As part of vitamin D deficiency prophylaxis, attention is drawn to the need of increased supplementation thereof in overweight people. Recommended doses for children aged 1 to 18 are 800-1000 IU/day, whereas for adults they range from 2000 to 4000 IU [17]. It seems, however, that current recommendations take into account vitamin D supplementation in doses appropriate to record the correct growth and mineralization of bones. However, an increasing amount of data shows that vitamin D is a strong hormone activating nuclear receptors of critical importance to the immune system and its correct level reduces the risk of metabolic diseases (type 2 diabetes, insulin resistance, autoimmune diseases). The results of vitamin D metabolite level test in adults show that people who are not overweight must consume 100 IU to increase the concentration of 25(OH)2D in blood serum by 1.0 ng/ml [18], whereas obese people must take a doubled dose to achieve an equivalent effect. RCT with the participation of obese teenagers showed that 4000 IU of vitamin D3 daily caused an average increase of 19.5 ng/ml (which corresponds to 1 ng/ml per each 205 IU taken) [13]. As vitamin D deficiency is quite common in obese children and adults, recommended supplementation levels should probably be higher, especially in children, as levelling out vitamin D deficiency is of considerable importance when preventing metabolic diseases, including insulin resistance and diabetes.

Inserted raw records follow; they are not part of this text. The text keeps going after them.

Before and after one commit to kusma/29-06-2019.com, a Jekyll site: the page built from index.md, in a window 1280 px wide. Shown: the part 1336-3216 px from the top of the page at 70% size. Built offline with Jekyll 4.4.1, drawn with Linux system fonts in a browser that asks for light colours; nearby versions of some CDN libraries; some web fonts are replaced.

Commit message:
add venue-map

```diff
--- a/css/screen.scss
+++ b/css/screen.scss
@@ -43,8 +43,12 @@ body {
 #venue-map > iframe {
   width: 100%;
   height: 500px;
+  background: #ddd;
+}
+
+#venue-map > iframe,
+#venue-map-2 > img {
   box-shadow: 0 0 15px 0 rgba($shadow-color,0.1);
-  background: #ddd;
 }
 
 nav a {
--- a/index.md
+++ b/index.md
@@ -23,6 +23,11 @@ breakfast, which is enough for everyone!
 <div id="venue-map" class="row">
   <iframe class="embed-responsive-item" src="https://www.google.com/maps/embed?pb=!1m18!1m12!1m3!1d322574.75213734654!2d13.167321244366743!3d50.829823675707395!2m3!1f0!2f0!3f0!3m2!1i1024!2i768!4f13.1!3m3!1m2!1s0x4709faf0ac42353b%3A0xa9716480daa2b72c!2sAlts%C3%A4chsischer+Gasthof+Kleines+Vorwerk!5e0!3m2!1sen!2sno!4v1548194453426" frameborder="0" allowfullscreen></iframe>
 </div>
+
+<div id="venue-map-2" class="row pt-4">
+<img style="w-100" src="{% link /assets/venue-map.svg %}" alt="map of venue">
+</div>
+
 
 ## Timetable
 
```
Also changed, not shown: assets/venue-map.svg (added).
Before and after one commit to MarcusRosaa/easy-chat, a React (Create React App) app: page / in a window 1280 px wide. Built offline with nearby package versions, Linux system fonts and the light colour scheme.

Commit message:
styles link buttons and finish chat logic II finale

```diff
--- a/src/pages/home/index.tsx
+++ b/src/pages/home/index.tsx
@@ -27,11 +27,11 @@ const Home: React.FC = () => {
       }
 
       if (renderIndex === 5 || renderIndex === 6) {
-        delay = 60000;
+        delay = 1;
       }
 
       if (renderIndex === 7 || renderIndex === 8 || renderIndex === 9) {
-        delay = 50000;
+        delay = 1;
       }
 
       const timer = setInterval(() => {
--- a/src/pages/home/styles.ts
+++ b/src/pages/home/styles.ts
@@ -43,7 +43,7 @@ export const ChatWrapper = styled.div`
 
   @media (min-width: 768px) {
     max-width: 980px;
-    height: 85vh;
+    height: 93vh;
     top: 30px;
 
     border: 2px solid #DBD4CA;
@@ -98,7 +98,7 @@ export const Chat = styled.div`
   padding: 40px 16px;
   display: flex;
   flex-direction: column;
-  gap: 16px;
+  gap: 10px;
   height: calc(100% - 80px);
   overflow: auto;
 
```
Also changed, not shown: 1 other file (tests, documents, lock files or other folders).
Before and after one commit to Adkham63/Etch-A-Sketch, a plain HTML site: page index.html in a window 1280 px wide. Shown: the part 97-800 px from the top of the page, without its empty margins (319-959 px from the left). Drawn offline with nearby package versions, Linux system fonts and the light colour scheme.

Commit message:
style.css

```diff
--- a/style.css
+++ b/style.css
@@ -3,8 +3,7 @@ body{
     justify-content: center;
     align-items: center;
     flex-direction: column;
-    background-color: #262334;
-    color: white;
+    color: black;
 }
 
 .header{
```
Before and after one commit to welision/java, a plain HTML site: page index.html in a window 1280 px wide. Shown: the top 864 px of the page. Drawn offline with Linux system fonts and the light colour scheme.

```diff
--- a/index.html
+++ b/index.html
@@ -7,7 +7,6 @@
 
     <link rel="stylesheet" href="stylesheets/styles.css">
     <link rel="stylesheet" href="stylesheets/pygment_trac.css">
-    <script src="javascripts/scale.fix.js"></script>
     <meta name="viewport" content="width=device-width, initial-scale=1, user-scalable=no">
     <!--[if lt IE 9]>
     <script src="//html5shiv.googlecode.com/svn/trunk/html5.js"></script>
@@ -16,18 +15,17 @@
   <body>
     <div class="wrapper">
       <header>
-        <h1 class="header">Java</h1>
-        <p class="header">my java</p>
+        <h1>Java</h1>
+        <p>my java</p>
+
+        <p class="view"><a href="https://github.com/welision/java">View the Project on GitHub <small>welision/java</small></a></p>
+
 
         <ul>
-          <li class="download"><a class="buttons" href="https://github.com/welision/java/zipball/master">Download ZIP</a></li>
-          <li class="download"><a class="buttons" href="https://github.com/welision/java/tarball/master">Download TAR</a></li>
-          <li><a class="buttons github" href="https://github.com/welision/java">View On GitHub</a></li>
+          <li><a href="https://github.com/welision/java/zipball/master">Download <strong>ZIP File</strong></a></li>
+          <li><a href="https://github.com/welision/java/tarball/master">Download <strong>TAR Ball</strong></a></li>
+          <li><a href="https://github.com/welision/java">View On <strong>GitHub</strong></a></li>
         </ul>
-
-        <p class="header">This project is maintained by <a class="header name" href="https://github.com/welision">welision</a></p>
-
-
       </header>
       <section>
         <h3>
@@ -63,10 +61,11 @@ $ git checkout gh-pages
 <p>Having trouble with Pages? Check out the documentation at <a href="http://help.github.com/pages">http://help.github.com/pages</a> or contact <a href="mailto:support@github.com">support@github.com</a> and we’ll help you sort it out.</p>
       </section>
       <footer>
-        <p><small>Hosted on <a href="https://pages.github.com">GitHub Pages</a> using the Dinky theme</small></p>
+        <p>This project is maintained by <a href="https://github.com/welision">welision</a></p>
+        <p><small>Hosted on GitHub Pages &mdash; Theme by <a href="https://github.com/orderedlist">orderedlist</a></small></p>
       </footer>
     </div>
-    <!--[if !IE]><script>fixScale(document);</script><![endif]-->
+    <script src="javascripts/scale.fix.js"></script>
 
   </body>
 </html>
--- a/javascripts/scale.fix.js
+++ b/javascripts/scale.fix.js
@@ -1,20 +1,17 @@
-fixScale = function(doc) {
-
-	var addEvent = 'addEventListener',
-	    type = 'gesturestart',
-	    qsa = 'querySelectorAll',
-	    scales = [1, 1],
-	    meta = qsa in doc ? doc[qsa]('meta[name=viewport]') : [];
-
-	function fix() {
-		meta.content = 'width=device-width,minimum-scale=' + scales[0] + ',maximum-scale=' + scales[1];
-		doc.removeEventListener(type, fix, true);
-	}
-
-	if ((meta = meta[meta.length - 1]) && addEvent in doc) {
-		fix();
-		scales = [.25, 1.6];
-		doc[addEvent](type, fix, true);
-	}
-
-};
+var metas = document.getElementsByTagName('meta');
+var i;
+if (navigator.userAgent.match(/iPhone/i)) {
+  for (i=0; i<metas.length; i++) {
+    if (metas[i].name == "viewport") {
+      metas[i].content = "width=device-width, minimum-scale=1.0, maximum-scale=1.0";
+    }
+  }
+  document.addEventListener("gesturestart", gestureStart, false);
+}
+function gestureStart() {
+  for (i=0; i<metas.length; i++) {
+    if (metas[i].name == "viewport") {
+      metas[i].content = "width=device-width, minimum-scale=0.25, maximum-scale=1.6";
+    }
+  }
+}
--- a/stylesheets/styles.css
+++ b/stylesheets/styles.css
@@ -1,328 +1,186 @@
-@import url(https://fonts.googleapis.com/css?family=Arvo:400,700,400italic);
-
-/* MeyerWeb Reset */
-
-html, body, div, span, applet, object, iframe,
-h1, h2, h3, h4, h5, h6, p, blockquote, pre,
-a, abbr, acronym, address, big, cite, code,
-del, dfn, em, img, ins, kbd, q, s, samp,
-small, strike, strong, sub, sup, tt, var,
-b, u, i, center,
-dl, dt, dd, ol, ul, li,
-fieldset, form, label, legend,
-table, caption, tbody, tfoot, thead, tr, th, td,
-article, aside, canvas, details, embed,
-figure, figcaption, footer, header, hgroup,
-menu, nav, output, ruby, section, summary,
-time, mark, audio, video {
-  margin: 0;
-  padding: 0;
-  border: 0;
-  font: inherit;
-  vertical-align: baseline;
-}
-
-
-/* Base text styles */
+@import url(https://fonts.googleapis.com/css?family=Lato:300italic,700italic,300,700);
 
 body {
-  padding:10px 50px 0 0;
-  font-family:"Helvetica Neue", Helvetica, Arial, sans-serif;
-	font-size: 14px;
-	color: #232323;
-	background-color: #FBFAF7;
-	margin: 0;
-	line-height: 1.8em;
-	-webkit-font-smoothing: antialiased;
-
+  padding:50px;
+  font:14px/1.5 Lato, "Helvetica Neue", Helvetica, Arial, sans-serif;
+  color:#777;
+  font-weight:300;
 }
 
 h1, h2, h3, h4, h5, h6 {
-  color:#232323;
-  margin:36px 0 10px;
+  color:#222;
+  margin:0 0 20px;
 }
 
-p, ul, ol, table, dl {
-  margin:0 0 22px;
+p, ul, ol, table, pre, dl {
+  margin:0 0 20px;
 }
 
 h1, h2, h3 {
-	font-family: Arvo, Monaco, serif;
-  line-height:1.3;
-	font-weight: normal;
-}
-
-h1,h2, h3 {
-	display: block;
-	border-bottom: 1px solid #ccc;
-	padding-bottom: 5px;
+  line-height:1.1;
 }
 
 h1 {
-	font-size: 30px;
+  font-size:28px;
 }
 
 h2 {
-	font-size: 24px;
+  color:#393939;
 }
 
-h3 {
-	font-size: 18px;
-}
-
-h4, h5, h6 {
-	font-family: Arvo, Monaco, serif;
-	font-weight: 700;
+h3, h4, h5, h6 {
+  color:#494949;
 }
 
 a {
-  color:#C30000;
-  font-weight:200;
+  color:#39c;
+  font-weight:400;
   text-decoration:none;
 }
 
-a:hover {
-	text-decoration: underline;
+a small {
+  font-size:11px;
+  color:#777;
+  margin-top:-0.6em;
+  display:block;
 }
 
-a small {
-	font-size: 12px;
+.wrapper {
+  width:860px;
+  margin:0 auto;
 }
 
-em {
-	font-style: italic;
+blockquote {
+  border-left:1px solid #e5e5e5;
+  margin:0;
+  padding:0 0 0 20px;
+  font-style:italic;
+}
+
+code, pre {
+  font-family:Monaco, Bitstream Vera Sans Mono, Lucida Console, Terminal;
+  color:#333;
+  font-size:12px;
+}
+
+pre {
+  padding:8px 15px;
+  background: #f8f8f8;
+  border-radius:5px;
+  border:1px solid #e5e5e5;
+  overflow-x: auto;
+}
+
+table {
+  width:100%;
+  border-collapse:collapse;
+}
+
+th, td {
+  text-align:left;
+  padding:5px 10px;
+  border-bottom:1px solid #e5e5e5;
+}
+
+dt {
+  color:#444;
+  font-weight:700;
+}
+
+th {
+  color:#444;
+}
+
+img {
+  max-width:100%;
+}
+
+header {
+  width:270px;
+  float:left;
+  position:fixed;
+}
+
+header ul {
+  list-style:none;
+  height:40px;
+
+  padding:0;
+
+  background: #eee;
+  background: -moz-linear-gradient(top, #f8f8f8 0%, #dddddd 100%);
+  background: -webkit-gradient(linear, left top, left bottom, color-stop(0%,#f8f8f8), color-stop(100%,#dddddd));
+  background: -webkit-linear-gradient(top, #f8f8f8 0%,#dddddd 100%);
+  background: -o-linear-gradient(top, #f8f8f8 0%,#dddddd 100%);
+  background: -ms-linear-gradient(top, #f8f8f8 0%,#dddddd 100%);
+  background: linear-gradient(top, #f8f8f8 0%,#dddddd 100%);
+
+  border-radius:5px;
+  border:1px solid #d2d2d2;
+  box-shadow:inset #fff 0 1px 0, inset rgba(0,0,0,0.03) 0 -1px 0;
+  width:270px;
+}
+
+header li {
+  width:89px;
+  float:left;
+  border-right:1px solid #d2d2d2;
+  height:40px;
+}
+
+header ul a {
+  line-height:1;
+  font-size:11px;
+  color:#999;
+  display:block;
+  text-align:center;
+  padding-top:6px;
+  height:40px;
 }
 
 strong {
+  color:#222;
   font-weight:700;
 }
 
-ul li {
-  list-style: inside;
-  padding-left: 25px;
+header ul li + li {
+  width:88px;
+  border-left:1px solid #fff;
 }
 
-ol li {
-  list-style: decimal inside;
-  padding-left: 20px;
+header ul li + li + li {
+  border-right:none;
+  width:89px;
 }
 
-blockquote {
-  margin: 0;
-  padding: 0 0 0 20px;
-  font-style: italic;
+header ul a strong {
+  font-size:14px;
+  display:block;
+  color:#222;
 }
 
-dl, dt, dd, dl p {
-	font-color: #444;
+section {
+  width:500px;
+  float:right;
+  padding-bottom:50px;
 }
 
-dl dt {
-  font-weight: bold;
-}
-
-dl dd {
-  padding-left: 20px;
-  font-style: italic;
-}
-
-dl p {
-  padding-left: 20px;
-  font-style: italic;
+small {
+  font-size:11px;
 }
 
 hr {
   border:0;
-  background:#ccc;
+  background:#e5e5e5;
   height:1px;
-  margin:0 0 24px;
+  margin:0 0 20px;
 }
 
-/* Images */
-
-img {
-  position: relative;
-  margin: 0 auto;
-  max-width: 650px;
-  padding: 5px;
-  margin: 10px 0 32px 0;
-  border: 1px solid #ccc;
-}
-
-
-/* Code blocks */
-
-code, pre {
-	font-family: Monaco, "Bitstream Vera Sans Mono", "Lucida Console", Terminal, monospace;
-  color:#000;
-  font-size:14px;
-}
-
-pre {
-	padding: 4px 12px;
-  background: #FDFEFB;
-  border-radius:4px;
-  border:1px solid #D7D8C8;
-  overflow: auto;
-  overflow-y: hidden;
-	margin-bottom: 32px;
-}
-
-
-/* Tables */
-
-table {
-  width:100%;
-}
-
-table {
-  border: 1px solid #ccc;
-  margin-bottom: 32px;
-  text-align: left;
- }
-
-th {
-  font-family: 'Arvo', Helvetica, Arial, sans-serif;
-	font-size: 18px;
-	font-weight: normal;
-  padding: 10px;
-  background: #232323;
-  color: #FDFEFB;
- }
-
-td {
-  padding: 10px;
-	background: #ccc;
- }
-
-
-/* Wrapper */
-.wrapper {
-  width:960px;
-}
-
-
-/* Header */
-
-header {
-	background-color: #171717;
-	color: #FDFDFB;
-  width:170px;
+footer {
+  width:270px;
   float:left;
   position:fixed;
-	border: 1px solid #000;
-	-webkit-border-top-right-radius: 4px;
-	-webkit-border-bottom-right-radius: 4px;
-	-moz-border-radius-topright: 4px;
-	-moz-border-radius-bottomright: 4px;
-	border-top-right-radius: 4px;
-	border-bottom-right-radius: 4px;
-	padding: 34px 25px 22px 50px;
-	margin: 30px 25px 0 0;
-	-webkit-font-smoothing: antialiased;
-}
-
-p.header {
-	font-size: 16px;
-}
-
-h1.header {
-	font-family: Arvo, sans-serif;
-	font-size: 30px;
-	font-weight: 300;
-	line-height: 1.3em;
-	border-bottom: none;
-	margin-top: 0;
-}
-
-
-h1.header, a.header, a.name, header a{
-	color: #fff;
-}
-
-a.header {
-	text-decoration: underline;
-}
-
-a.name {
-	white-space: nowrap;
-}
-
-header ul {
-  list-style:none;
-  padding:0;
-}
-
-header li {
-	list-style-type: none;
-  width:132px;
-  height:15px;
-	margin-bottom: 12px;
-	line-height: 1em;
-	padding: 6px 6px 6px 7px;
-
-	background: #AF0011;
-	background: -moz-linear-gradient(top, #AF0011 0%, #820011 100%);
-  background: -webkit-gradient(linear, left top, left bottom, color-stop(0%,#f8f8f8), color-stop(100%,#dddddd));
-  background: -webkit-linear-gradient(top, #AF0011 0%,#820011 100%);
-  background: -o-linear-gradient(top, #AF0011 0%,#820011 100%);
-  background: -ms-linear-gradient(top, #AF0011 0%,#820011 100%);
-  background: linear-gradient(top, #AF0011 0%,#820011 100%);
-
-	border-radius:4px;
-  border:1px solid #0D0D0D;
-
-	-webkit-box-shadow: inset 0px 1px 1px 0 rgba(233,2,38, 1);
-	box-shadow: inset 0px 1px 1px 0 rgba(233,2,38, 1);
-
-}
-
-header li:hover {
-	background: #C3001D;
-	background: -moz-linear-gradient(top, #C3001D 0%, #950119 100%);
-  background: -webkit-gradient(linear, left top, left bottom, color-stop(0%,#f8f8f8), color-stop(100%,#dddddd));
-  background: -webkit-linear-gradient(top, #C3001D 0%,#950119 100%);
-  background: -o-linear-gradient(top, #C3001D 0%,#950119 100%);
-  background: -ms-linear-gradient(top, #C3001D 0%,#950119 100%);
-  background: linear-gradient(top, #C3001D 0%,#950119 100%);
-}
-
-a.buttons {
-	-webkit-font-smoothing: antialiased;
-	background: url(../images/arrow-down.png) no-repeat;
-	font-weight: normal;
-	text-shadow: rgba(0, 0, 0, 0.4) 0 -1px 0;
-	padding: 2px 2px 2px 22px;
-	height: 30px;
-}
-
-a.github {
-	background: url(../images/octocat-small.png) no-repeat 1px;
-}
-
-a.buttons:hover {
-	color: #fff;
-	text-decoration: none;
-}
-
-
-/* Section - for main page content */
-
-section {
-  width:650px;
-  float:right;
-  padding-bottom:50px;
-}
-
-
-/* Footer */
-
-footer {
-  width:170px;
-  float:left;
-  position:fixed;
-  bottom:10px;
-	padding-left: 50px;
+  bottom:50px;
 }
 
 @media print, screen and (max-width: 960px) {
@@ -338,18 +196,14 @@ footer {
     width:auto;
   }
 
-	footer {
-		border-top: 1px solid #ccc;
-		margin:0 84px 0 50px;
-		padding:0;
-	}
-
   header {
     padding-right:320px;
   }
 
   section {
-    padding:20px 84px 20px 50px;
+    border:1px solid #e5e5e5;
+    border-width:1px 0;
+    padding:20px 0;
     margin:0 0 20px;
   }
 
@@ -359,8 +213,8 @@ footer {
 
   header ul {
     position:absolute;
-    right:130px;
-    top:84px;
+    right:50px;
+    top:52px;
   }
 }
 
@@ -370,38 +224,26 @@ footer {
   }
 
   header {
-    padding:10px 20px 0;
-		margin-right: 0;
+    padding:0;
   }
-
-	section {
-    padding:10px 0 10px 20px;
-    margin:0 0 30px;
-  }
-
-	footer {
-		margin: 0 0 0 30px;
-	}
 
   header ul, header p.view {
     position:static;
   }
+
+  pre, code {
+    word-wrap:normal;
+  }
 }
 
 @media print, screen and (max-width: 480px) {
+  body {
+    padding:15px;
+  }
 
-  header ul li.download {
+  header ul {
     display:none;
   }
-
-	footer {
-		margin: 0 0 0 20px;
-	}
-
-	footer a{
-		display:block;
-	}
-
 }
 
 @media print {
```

  1. news-room/fact-sheets/detail/obesity-and-overweight (17.06.2021).
  2. Chooi YC, Ding C, Magkos F. Metabolism 2019, 92: 6-10.
  4. Springer M, Zaporowska-Stachowiak I, Hoffmann K et al. Hygeia Public Health 2019, 54: 88-91
  5. Walicka M, Jasik A, Paczyńska M et al. Post Nauk Med. 2008; 1:14-22.
  6. de Oliveira LF, de Azevedo LG, da Mota Santana J et al. Rev Endocr Metab Disord. 2020;21:67-76.
  7. Viner RM, Segal TY, Lichtarowicz-Krynska E et al. Arch Dis Child. 2005;90:10-4.
  8. Hillier TA, Pedula KL. Diab Care. 2003;26:2999–3005.
  9. Alemzadeh R, Kichler J, Babar G et al. 2008;57:183–191.
  10. Olson ML, Maalouf NM, Oden JD et al. J Clin Endocrinol Metab. 2012;97:279–285.
  11. Ganji V, Zhang X, Shaikh N. Am J Clin Nutr. 2011;94:225–233.
  12. Botella-Carretero JI, Alvarez-Blasco JI, Villafruela JJ et al. Clin Nutr, 2007; 26, 573-58.
  13. Belenchia AM, Tosh AK, Hillman LS et al. Am J Clin Nutr. 2013;97:774–781.
  14. Mitri J, Dawson-Hughes B, Hu FB I in. Am J Clin Nutr. 2011;94:486–494
  15. von Hurst PR, Stonehouse W, Coad J. Br J Nutr. 2010;103:549–555.
  16. Stivelman E, Retnakaran R. Curr Diab Rev. 2012;8:42–47.
  17. Jarosz M. Nutrition standards for the Polish population – amended. 2019
  18. Holick, MF. Mol Aspects Med. 2008; 29: 361–368.


Marlena Dudek-Makuch, Pharm. PhD Development Expert at Curtis Health Caps, Wysogotowo, Poland
20 years of experience in phytochemical and biological research, as well as scientific information (assistant professor at the Chair and Institute of Pharmacognosy of the Medical University in Poznań). Author of experimental works and works supported with research examples in the field of isolation and identification of plant-based compounds and evaluation of their biological activity. Lecturer at “Herbs in practice and therapy” post-graduate studies since 2015. Currently employed at CHC in the R&D Section, Regulatory Department. Responsible, in particular, for drawing up Expert reports (clinical and non-clinical) for medicinal products, clinical report for Rx switch to OTC drugs, clinical evaluation for medicinal products and activity in the field of supervision over the safety of medicinal products, as well as for evaluating the safety of plant-based materials used in medicinal products, medical devices and dietary supplements.

© Curtis Health Caps. All rights reserved.